But with a master's degree in wildlife management from the University of Minnesota, Mann began extolling the benefits of small wetlands to farm families in 19 counties.
"Grady had great people skills," said Brennan, 56. "He had great diplomacy."
He also had a bachelor's degree in agronomy, so he knew crops and livestock.
"That really put him in good stead when he was talking to the farmers," Lois Mann added.
He knew how to use his diplomatic skills within government circles as well as with the public. He was instrumental in getting the federal Duck Stamp act amended in 1958 so its funds could be used to buy small wetlands.
Through the efforts of Mann and, later, his staff, tens of thousands of acres of small wetlands were purchased and easements secured guaranteeing that wetlands would be preserved in Minnesota's portion of the Prairie Pothole Region.
"(Mann) was a very respected waterfowl/wetlands pioneer and professional -- part of the (Art) Hawkins, (Frank) Bellrose, (Bob) Jensen generation of absolutely highly motivated and very idealistic public servants," said Duluth conservationist and waterfowl champion Dave Zentner. "By idealistic, I mean, they were truly on a great conservation mission."
Mann often carried a camera with him, photographing ducks and wetlands. He used those photos in public meetings.

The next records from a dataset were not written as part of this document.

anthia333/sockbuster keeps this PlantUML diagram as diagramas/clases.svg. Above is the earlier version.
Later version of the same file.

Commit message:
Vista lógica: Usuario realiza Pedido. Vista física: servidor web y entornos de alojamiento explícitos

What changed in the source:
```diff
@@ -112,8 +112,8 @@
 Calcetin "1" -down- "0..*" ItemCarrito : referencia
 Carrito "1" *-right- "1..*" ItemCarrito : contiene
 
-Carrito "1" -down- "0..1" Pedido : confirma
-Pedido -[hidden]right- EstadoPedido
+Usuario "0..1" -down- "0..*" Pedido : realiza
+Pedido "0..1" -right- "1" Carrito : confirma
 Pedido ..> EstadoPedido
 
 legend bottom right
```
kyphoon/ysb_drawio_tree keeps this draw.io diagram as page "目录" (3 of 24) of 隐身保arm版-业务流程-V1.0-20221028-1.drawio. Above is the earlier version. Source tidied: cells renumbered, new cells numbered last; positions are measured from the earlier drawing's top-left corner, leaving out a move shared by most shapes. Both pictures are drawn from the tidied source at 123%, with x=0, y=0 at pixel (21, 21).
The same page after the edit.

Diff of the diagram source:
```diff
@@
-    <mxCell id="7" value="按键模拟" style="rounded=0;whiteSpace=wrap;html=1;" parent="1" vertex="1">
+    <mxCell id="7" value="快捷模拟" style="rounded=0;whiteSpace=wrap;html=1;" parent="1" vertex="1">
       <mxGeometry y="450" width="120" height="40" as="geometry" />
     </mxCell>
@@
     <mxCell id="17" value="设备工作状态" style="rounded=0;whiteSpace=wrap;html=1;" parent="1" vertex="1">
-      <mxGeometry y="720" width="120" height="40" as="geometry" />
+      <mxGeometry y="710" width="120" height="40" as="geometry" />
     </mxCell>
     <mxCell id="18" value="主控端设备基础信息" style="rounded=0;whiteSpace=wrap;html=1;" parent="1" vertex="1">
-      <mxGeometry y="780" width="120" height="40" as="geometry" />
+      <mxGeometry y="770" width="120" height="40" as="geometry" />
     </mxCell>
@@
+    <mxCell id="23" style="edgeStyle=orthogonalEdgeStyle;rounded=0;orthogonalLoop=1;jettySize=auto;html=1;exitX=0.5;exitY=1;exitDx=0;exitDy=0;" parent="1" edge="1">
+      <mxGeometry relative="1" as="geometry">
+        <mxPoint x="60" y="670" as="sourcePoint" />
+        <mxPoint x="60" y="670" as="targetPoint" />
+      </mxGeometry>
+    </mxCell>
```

"Armed with a working colored slide series on conservation aspects of prairie wetlands, I forged forth into untold scores of nighttime meetings in rural schools -- schools still active in 1954," Mann wrote in a 2003 reflection on his early days at Fergus Falls. "Our audience was varied -- young kids, babes-in-arms, parents, grandparents -- all of whom lived on farms where the prairie wetlands were located."
Television was just getting its legs, and he often appeared on WDAY-TV in Fargo, N.D. That exposure helped.
"In the field, folks would say, 'We know him,'" Lois said.
Mann was passionate about his work.
"Time and time again, he'd say, 'How could I be so lucky to get into the perfect job for me?'" Lois said. "He really fell in love with the prairies."
His decision to pursue work as a wildlife biologist was driven in part, Lois said, by an afternoon Grady spent in 1945 with Aldo Leopold, the University of Wisconsin professor considered the founder of wildlife management. Like Leopold, who stressed the importance of biodiversity, Mann understood the complexity of the prairies and wetlands.
"A lot of the fellows were saying it was just for the ducks, but he didn't see it that way," Lois said. "He appreciated the whole environment of the prairie."
Sam Cook is a reporter for the Duluth News Tribune. The Duluth News Tribune and Bemidji Pioneer are both owned by Forum Communications Co.